Given data:
* * *
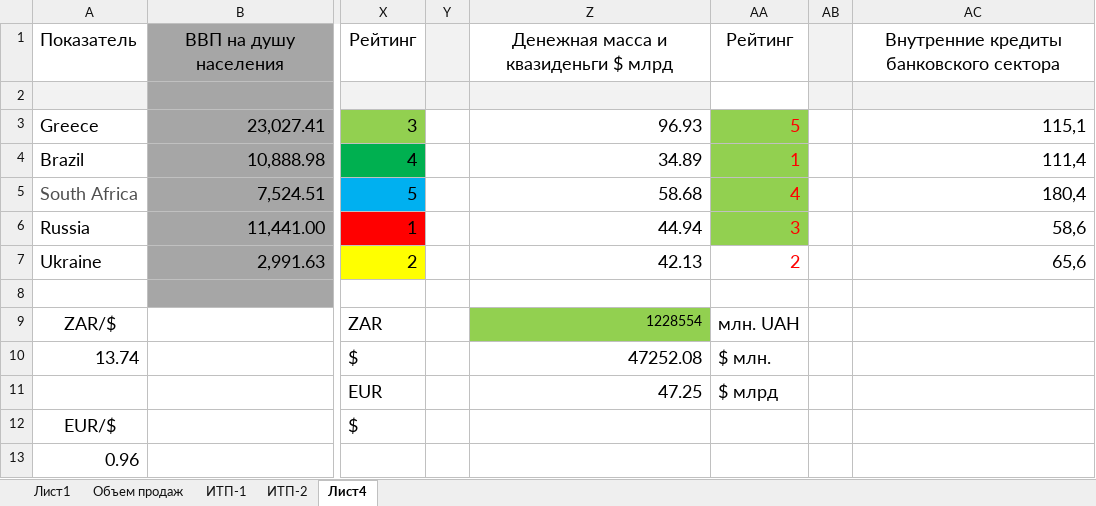
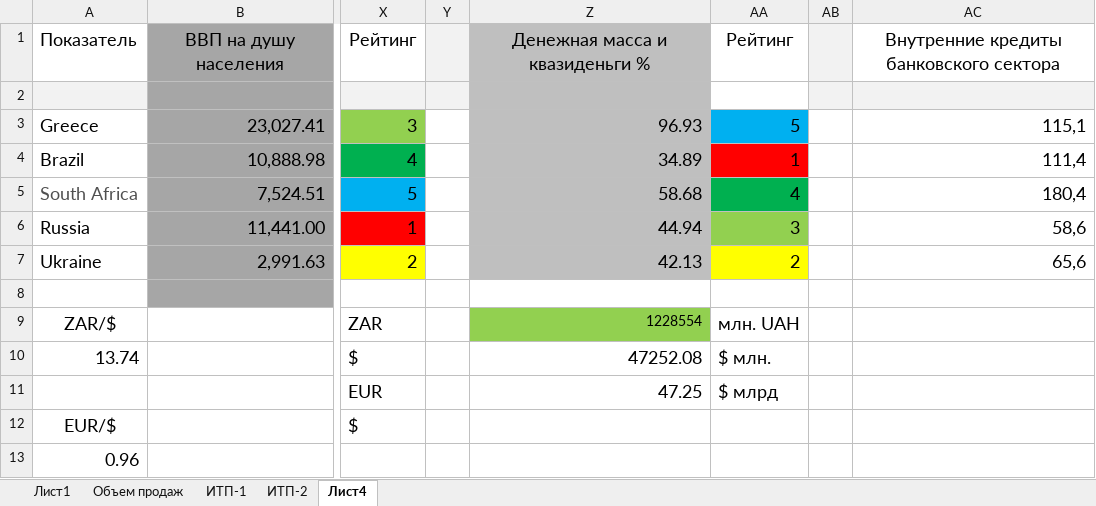
Before and after one commit to Antis28/Institute, an Excel workbook: Контрольные на 4-й семестр/МЭО/Контрольная работа/Лист Microsoft Excel.xlsx, sheet Лист4, drawn as a sheet; only a part is shown, gaps mark what is left out; values as stored, in another font and other column widths than the file's, no borders; the diff names each change by its address in the sheet, - before the commit and + after, or states it on an @@ line.

Commit message:
add Денежная масса и квазиденьги %

```diff
--- a/Контрольные на 4-й семестр/МЭО/Контрольная работа/Лист Microsoft Excel.xlsx (sheet Лист4)
+++ b/Контрольные на 4-й семестр/МЭО/Контрольная работа/Лист Microsoft Excel.xlsx (sheet Лист4)
-Z1: Денежная масса и квазиденьги $ млрд
+Z1: Денежная масса и квазиденьги %
-Z1 fill: none
+Z1 fill: #BFBFBF
-Z2 fill: #F2F2F2
+Z2 fill: #BFBFBF
-Z3:Z7 fill: none
+Z3:Z7 fill: #BFBFBF
-AA3 fill: #92D050
+AA3 fill: #00B0F0
-AA3:AA7 text colour: #FF0000
+AA3:AA7 text colour: black
-AA4 fill: #92D050
+AA4 fill: #FF0000
-AA5 fill: #92D050
+AA5 fill: #00B050
-AA7 fill: none
+AA7 fill: #FFFF00
```
Also changed, not shown: 1 other file.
* * *
Exercise instructions:
Determine how many of the lines above include the word "none", then give that number and nothing else.

Problem solution:
3